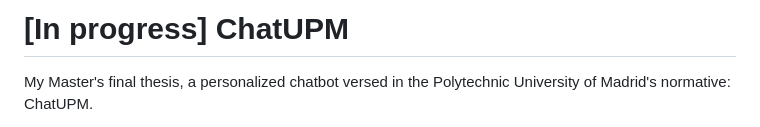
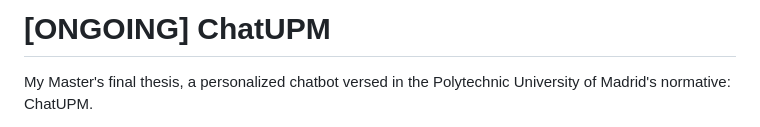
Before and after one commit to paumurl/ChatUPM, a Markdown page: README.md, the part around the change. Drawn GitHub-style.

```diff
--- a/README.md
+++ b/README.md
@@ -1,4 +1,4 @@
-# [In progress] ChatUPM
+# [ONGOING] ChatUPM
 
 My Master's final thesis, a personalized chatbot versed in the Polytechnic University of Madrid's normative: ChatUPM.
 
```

# # #

# WORK TASK
Find each line in the listing above that contains "ChatUPM", and copy that line.

# TASK ANSWER
Before and after one commit to paumurl/ChatUPM, a Markdown page: README.md, the part around the change. Drawn GitHub-style.
-# [In progress] ChatUPM
+# [ONGOING] ChatUPM
 My Master's final thesis, a personalized chatbot versed in the Polytechnic University of Madrid's normative: ChatUPM.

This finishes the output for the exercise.